The American Dental Association, the American Congress of Obstetricians and Gynecologists and the American Academy of Pediatrics all encourage women to get dental care while pregnant.
In fact, studies show that the bacteria from gum diseases can actually get into the bloodstream and target the fetus, potentially leading to premature labor and low-birth-weight babies.
Pregnancy offers an opportunity to educate pregnant women regarding oral health by providing a “teachable moment” in self-care and future child-care.
Here are top five oral healthcare tips for pregnant mothers:
Know your facts and risks – Good oral health can reduce your risk of having a premature baby.
Oral hygiene – Brush twice a day with a fluoride toothpaste. Floss daily to keep your gums healthy. Remember, if you have good oral health habits, your child will too!
If you experience vomiting, rinse with a cup of water containing a teaspoon of baking soda and wait an hour before brushing to avoid dental erosion.
Diet – What you eat affects your baby’s health. Snack on healthy foods like cheese sticks, fruits, vegetables and nuts. Drink lots of water and low-fat milk. Eat high calcium food instead of acidic food, juices and sodas. Avoid drinks and any food loaded with sugar as they might lead to caries and affect your baby’s health. Chewing sugarless or xylitol-containing gum can help minimize your caries risk.
Professional oral care – Get a dental check-up, it is completely safe to have most dental treatments while you are pregnant. Do not put off your dental visit until after you’ve had the baby.
Book your baby’s first dental appointment as soon as you see his/her first teeth erupt. We offer children a dental home where they can have a long-term friendly relationship with their dentist.
What’s the right age to bring a child in for their first dental check-up?
In order to prevent oral and dental problems, your child should see a pediatric dentist when their first tooth appears or no later than his/her first birthday. Healthy habits start early in life. First birthday = First dental check-up.
Can a mother’s poor oral health status affect her baby’s oral health?
Yes, because the bacteria responsible for caries in a mother’s mouth are related to early childhood caries in their baby’s mouth. The same bacteria are transferred from mum to baby.
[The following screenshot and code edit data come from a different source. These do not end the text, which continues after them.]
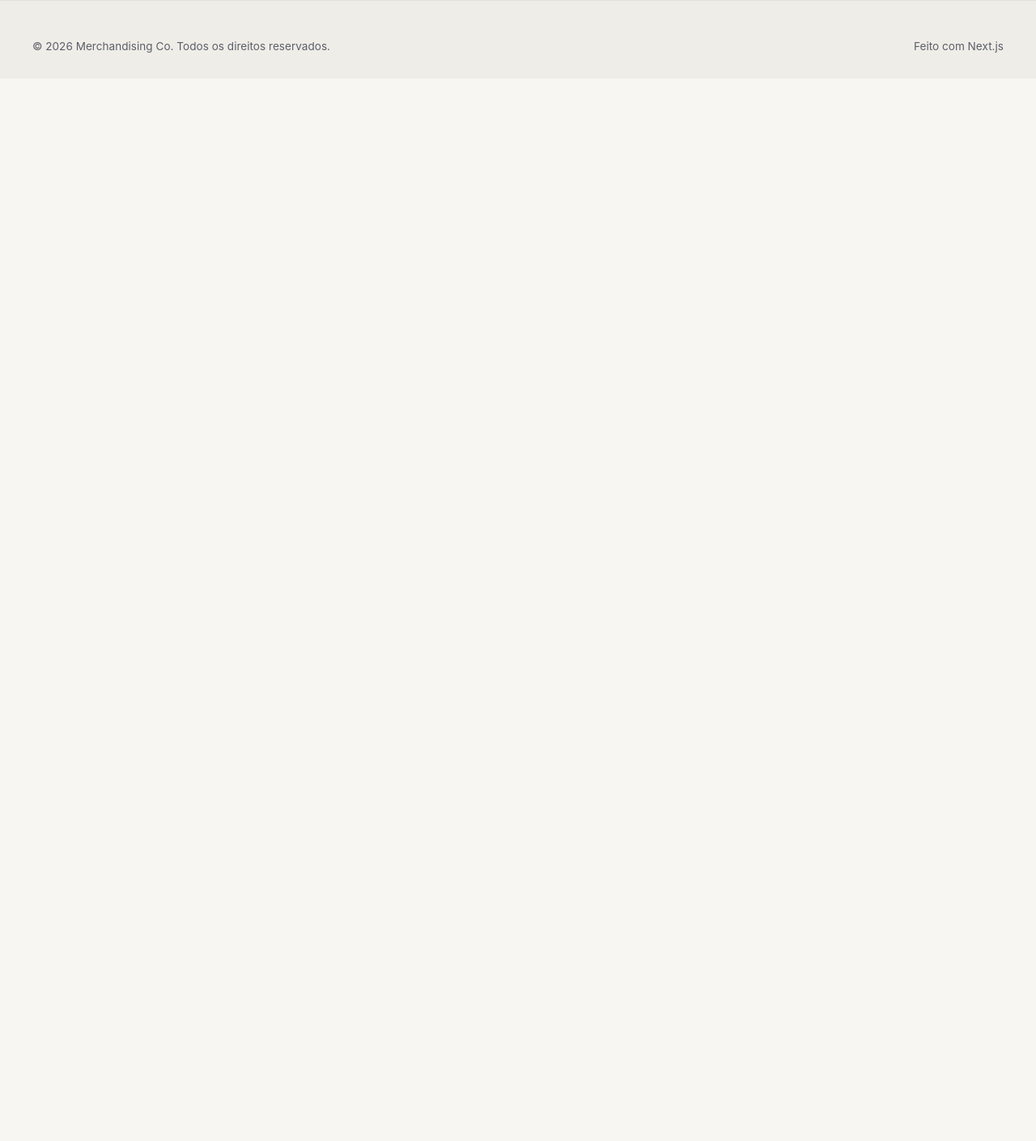
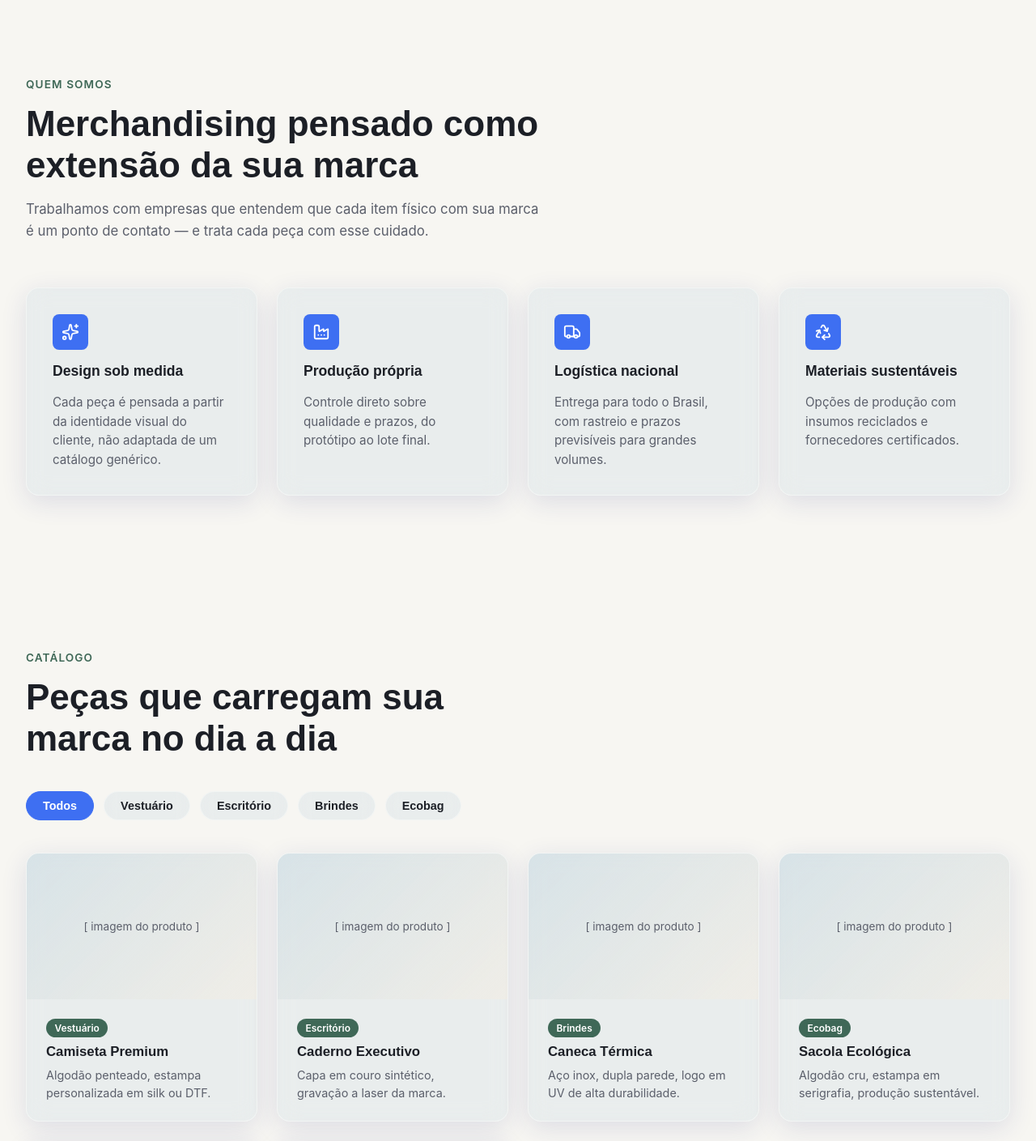
Before and after one commit to PatricAugusto/Site-Merchandising, a Next.js app: page / in a window 1280 px wide. Shown: the part 800-2209 px from the top of the page at 81% size. Before the commit the page ends 897 px from the top, so only its background shows below. Built offline with nearby package versions, Linux system fonts and the light colour scheme.

Commit message:
feat: adiciona seção Produtos com filtro por categoria

```diff
--- a/src/app/page.tsx
+++ b/src/app/page.tsx
@@ -1,9 +1,13 @@
 import Hero from "@/components/sections/Hero";
+import About from "@/components/sections/About";
+import Products from "@/components/sections/Products";
 
 export default function Home() {
   return (
     <>
       <Hero />
+      <About />
+      <Products />
     </>
   );
 }
--- /dev/null
+++ b/src/components/sections/About.tsx
@@ -0,0 +1,139 @@
+"use client";
+
+import styled from "styled-components";
+import { Sparkles, Factory, Truck, Recycle } from "lucide-react";
+
+const AboutWrapper = styled.section`
+  padding: 6rem 2rem;
+  max-width: 1280px;
+  margin: 0 auto;
+`;
+
+const SectionHeader = styled.div`
+  max-width: 640px;
+  margin-bottom: 3.5rem;
+
+  display: flex;
+  flex-direction: column;
+  gap: 1rem;
+`;
+
+const Eyebrow = styled.span`
+  font-size: 0.85rem;
+  font-weight: 600;
+  letter-spacing: 0.08em;
+  text-transform: uppercase;
+  color: ${({ theme }) => theme.colors.secondary};
+`;
+
+const Title = styled.h2`
+  font-size: clamp(2rem, 3.5vw, 2.75rem);
+  font-weight: 700;
+  color: ${({ theme }) => theme.colors.text};
+  line-height: 1.15;
+`;
+
+const Description = styled.p`
+  font-size: 1.05rem;
+  color: ${({ theme }) => theme.colors.textMuted};
+  line-height: 1.6;
+`;
+
+const Grid = styled.div`
+  display: grid;
+  grid-template-columns: repeat(auto-fit, minmax(240px, 1fr));
+  gap: 1.5rem;
+`;
+
+const Card = styled.div`
+  padding: 2rem;
+  border-radius: ${({ theme }) => theme.radii.md};
+  background: ${({ theme }) => theme.colors.glass};
+  backdrop-filter: blur(14px);
+  -webkit-backdrop-filter: blur(14px);
+  border: 1px solid ${({ theme }) => theme.colors.glassBorder};
+  box-shadow: ${({ theme }) => theme.shadows.glass};
+
+  display: flex;
+  flex-direction: column;
+  gap: 1rem;
+
+  transition: transform 0.25s ease;
+
+  &:hover {
+    transform: translateY(-4px);
+  }
+`;
+
+const IconWrapper = styled.div`
+  width: 44px;
+  height: 44px;
+  border-radius: ${({ theme }) => theme.radii.sm};
+  background: ${({ theme }) => theme.colors.primary};
+  display: flex;
+  align-items: center;
+  justify-content: center;
+  color: #fff;
+`;
+
+const CardTitle = styled.h3`
+  font-size: 1.1rem;
+  font-weight: 600;
+  color: ${({ theme }) => theme.colors.text};
+`;
+
+const CardText = styled.p`
+  font-size: 0.95rem;
+  color: ${({ theme }) => theme.colors.textMuted};
+  line-height: 1.55;
+`;
+
+const differentials = [
+  {
+    icon: Sparkles,
+    title: "Design sob medida",
+    text: "Cada peça é pensada a partir da identidade visual do cliente, não adaptada de um catálogo genérico.",
+  },
+  {
+    icon: Factory,
+    title: "Produção própria",
+    text: "Controle direto sobre qualidade e prazos, do protótipo ao lote final.",
+  },
+  {
+    icon: Truck,
+    title: "Logística nacional",
+    text: "Entrega para todo o Brasil, com rastreio e prazos previsíveis para grandes volumes.",
+  },
+  {
+    icon: Recycle,
+    title: "Materiais sustentáveis",
+    text: "Opções de produção com insumos reciclados e fornecedores certificados.",
+  },
+];
+
+export default function About() {
+  return (
+    <AboutWrapper id="sobre">
+      <SectionHeader>
+        <Eyebrow>Quem somos</Eyebrow>
+        <Title>Merchandising pensado como extensão da sua marca</Title>
+        <Description>
+          Trabalhamos com empresas que entendem que cada item físico com sua marca
+          é um ponto de contato — e trata cada peça com esse cuidado.
+        </Description>
+      </SectionHeader>
+
+      <Grid>
+        {differentials.map(({ icon: Icon, title, text }) => (
+          <Card key={title}>
+            <IconWrapper>
+              <Icon size={22} />
+            </IconWrapper>
+            <CardTitle>{title}</CardTitle>
+            <CardText>{text}</CardText>
+          </Card>
+        ))}
+      </Grid>
+    </AboutWrapper>
+  );
+}
--- /dev/null
+++ b/src/components/sections/Products.tsx
@@ -0,0 +1,185 @@
+"use client";
+
+import { useState } from "react";
+import styled from "styled-components";
+
+const categories = ["Todos", "Vestuário", "Escritório", "Brindes", "Ecobag"] as const;
+type Category = (typeof categories)[number];
+
+interface Product {
+  name: string;
+  category: Exclude<Category, "Todos">;
+  description: string;
+}
+
+const products: Product[] = [
+  { name: "Camiseta Premium", category: "Vestuário", description: "Algodão penteado, estampa personalizada em silk ou DTF." },
+  { name: "Caderno Executivo", category: "Escritório", description: "Capa em couro sintético, gravação a laser da marca." },
+  { name: "Caneca Térmica", category: "Brindes", description: "Aço inox, dupla parede, logo em UV de alta durabilidade." },
+  { name: "Sacola Ecológica", category: "Ecobag", description: "Algodão cru, estampa em serigrafia, produção sustentável." },
+  { name: "Boné Aba Reta", category: "Vestuário", description: "Bordado 3D, ajuste em fivela metálica." },
+  { name: "Squeeze Personalizada", category: "Brindes", description: "Plástico livre de BPA, tampa com trava de segurança." },
+];
+
+const ProductsWrapper = styled.section`
+  padding: 6rem 2rem;
+  max-width: 1280px;
+  margin: 0 auto;
+`;
+
+const SectionHeader = styled.div`
+  max-width: 640px;
+  margin-bottom: 2.5rem;
+  display: flex;
+  flex-direction: column;
+  gap: 1rem;
+`;
+
+const Eyebrow = styled.span`
+  font-size: 0.85rem;
+  font-weight: 600;
+  letter-spacing: 0.08em;
+  text-transform: uppercase;
+  color: ${({ theme }) => theme.colors.secondary};
+`;
+
+const Title = styled.h2`
+  font-size: clamp(2rem, 3.5vw, 2.75rem);
+  font-weight: 700;
+  color: ${({ theme }) => theme.colors.text};
+  line-height: 1.15;
+`;
+
+const FilterBar = styled.div`
+  display: flex;
+  flex-wrap: wrap;
+  gap: 0.75rem;
+  margin-bottom: 2.5rem;
+`;
+
+const FilterPill = styled.button<{ $active: boolean }>`
+  padding: 0.55rem 1.25rem;
+  border-radius: 999px;
+  font-size: 0.9rem;
+  font-weight: 600;
+  cursor: pointer;
+
+  background: ${({ theme, $active }) =>
+    $active ? theme.colors.primary : theme.colors.glass};
+  color: ${({ theme, $active }) => ($active ? "#fff" : theme.colors.text)};
+  border: 1px solid
+    ${({ theme, $active }) => ($active ? theme.colors.primary : theme.colors.glassBorder)};
+  backdrop-filter: blur(10px);
+  transition: all 0.2s ease;
+
+  &:hover {
+    transform: translateY(-2px);
+  }
+`;
+
+const Grid = styled.div`
+  display: grid;
+  grid-template-columns: repeat(auto-fit, minmax(260px, 1fr));
+  gap: 1.5rem;
+`;
+
+const Card = styled.div`
+  border-radius: ${({ theme }) => theme.radii.md};
+  overflow: hidden;
+  background: ${({ theme }) => theme.colors.glass};
+  backdrop-filter: blur(14px);
+  -webkit-backdrop-filter: blur(14px);
+  border: 1px solid ${({ theme }) => theme.colors.glassBorder};
+  box-shadow: ${({ theme }) => theme.shadows.glass};
+  transition: transform 0.25s ease;
+
+  &:hover {
+    transform: translateY(-4px);
+  }
+`;
+
+const ImagePlaceholder = styled.div`
+  height: 180px;
+  background: linear-gradient(
+    135deg,
+    ${({ theme }) => theme.colors.glassStrong},
+    ${({ theme }) => theme.colors.backgroundAlt}
+  );
+  display: flex;
+  align-items: center;
+  justify-content: center;
+  font-size: 0.85rem;
+  color: ${({ theme }) => theme.colors.textMuted};
+`;
+
+const CardBody = styled.div`
+  padding: 1.5rem;
+  display: flex;
+  flex-direction: column;
+  gap: 0.5rem;
+`;
+
+const CategoryBadge = styled.span`
+  align-self: flex-start;
+  font-size: 0.75rem;
+  font-weight: 600;
+  padding: 0.25rem 0.65rem;
+  border-radius: 999px;
+  background: ${({ theme }) => theme.colors.secondary};
+  color: #fff;
+`;
+
+const ProductName = styled.h3`
+  font-size: 1.05rem;
+  font-weight: 600;
+  color: ${({ theme }) => theme.colors.text};
+`;
+
+const ProductDescription = styled.p`
+  font-size: 0.9rem;
+  color: ${({ theme }) => theme.colors.textMuted};
+  line-height: 1.5;
+`;
+
+export default function Products() {
+  const [activeCategory, setActiveCategory] = useState<Category>("Todos");
+
+  const filteredProducts =
+    activeCategory === "Todos"
+      ? products
+      : products.filter((p) => p.category === activeCategory);
+
+  return (
+    <ProductsWrapper id="produtos">
+      <SectionHeader>
+        <Eyebrow>Catálogo</Eyebrow>
+        <Title>Peças que carregam sua marca no dia a dia</Title>
+      </SectionHeader>
+
+      <FilterBar>
+        {categories.map((category) => (
+          <FilterPill
+            key={category}
+            $active={activeCategory === category}
+            onClick={() => setActiveCategory(category)}
+          >
+            {category}
+          </FilterPill>
+        ))}
+      </FilterBar>
+
+      <Grid>
+        {filteredProducts.map((product) => (
+          <Card key={product.name}>
+            <ImagePlaceholder>[ imagem do produto ]</ImagePlaceholder>
+            <CardBody>
+              <CategoryBadge>{product.category}</CategoryBadge>
+              <ProductName>{product.name}</ProductName>
+              <ProductDescription>{product.description}</ProductDescription>
+            </CardBody>
+          </Card>
+        ))}
+      </Grid>
+    </ProductsWrapper>
+  );
+}
```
Mums and caregivers pass on the mentioned bacteria by sharing saliva, spoons, testing food before feeding it to the baby, cleaning off a pacifier in their mouth instead of with water and through various activities. So, make sure your mouth is healthy and taken care of before your baby is born. It’s important for pregnant mums to have their oral check-up as soon as possible, in order to treat and prevent any oral disease.
For proper oral health counselling and early intervention, book your appointment today.